While we help companies to meet their staffing needs, we also hear a lot from companies about how they want to retain the great employees we help them find. Retention can sometimes be trickier than recruitment. Ultimately, retention is about meeting employees’ needs. The better you can meet an employee’s needs, the more likely you are to retain that employee.
Here are the most important needs you need to meet for your employees, ranked from most necessary to most fulfilling.
The purpose of employment is receiving money. People like to talk about all the other rewards they gain from their careers (more on that below), but at the end of the day everyone wants a paycheck. They rely on that paycheck for shelter, food, clothing and other necessities.
How can you better meet your employees’ basic needs? Reevaluate the pay scale. Consider whether what you’re paying could reasonably support an individual – or even better, a family – living in your area. Regularly examine your benefits package and who receives it to see if you can better support their health care. Healthy, well-fed employees with secure housing will perform much better for your business and your community.
While many jobs pay more for riskier jobs, employees work better when they can trust that their employer’s top priority is worker safety. There are many federal, state and local conditions that employers must obey, but workplaces should create a culture that puts safety ahead of profit.
Safety can also be psychological. Employees should feel safe to voice their feedback and needs without repercussions. No employee should not feel that they are at risk of harassment because of their race, ethnicity, gender, sexuality, religion, disability status or any other reason.
When you ask your employees what their favorite part of working for your company is, what’s the answer? Hopefully, they say that they love their coworkers. Social networks are hugely important in improving job satisfaction. A positive work environment creates a feeling of belonging and trust that goes beyond helping employees do their daily work; it creates a positive feeling about their employer.

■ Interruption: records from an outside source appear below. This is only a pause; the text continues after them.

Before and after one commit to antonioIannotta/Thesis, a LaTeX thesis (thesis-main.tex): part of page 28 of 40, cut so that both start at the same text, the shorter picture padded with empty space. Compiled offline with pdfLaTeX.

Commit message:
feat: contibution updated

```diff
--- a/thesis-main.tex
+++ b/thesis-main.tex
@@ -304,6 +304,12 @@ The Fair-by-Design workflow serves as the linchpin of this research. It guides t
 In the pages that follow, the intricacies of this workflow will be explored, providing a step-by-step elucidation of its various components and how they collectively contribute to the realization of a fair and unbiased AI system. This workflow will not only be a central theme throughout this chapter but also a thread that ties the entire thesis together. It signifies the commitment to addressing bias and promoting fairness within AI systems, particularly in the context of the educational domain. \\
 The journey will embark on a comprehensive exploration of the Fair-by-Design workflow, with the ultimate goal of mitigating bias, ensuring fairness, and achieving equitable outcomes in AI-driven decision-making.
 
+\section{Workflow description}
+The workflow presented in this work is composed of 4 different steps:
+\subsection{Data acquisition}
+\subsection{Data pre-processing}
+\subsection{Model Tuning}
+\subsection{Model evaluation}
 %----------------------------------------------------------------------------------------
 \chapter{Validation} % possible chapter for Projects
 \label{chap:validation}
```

Employers should encourage employees to form positive relationships not just with each other, but also with clients, vendors, and management. Team building activities help employees blow off steam and bond with each other in different ways. Any negative interactions should be handled swiftly and directly to show employees that you encourage a positive culture.

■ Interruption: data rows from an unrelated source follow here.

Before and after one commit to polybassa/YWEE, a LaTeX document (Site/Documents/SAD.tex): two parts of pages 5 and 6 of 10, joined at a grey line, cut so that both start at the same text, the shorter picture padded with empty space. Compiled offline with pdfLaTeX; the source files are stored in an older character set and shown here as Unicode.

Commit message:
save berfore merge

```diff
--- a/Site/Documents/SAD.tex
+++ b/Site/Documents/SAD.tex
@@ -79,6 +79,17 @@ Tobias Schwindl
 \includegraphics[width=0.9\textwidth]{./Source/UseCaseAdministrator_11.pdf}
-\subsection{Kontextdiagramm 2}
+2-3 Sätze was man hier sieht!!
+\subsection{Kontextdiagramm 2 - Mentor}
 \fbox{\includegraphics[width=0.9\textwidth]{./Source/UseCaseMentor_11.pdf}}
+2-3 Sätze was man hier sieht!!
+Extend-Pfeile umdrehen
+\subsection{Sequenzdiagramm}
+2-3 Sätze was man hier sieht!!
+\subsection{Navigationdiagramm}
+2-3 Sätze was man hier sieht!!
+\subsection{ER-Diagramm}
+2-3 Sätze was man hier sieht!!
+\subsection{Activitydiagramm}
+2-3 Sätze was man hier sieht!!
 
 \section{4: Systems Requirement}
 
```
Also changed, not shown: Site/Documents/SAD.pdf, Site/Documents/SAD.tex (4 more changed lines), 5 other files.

Recognizing employees for their hard work is a strong motivator. People like knowing that their hard work is noticed and appreciated. A regular award or campaign to highlight your best workers shows everyone that you value employee contributions. Titles, status, and raises are an even better way to show employees that you are invested in keeping their talent at your company.

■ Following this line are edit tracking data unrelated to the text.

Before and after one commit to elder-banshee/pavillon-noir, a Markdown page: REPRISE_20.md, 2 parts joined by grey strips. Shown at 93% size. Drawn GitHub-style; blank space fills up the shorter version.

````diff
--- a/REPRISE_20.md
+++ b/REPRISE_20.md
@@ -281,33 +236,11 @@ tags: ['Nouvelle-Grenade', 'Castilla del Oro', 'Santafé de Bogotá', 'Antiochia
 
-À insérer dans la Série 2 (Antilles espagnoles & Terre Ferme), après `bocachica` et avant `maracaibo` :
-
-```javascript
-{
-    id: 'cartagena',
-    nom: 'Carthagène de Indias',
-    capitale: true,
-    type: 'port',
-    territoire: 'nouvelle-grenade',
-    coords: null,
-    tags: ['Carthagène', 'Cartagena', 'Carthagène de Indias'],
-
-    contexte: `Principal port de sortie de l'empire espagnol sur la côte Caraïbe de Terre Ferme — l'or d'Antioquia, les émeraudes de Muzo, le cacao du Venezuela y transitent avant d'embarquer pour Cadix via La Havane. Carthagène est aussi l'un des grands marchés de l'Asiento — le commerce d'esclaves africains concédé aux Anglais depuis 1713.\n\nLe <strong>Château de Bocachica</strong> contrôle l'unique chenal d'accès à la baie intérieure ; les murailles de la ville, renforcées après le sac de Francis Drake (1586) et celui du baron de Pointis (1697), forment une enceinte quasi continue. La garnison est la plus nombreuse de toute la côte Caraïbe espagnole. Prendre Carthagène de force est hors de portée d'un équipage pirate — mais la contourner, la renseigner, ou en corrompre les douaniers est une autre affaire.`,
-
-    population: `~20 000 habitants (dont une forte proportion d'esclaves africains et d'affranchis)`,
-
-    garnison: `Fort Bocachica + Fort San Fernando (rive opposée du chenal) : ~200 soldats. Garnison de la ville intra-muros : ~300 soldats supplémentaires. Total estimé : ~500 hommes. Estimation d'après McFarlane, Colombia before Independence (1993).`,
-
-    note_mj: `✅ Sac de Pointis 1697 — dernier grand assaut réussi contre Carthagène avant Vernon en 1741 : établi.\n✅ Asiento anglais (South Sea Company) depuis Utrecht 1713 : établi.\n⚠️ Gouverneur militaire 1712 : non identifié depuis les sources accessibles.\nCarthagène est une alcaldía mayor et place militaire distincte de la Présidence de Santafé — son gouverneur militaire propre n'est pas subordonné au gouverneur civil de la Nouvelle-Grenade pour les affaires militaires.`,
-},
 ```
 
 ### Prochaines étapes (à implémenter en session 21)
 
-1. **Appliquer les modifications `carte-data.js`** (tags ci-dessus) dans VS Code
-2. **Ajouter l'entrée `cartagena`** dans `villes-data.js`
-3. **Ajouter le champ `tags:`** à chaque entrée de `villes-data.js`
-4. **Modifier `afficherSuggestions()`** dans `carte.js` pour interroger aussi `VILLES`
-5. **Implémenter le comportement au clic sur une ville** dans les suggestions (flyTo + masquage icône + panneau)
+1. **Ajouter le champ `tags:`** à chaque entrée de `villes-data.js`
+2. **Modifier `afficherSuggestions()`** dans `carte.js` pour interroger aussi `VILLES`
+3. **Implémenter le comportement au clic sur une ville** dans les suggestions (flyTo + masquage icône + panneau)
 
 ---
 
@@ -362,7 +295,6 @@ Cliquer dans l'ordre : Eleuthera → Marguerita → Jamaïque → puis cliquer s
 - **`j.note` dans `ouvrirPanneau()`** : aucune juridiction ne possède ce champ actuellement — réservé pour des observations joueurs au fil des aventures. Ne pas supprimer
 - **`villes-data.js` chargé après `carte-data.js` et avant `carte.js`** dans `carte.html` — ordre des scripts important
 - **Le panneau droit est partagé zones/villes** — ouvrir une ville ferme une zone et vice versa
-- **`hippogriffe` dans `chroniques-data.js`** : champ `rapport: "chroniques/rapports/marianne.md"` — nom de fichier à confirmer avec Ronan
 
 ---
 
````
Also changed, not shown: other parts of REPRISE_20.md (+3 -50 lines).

Employees who value professional development are the best kind to have at your company. These people will grow into your middle and upper management. It’s more cost-effective to train your employees from the ground-up rather than outside hiring. It can be challenging to meet this need if you aren’t well-suited for growth, but if you can you’ll be pleased with the results.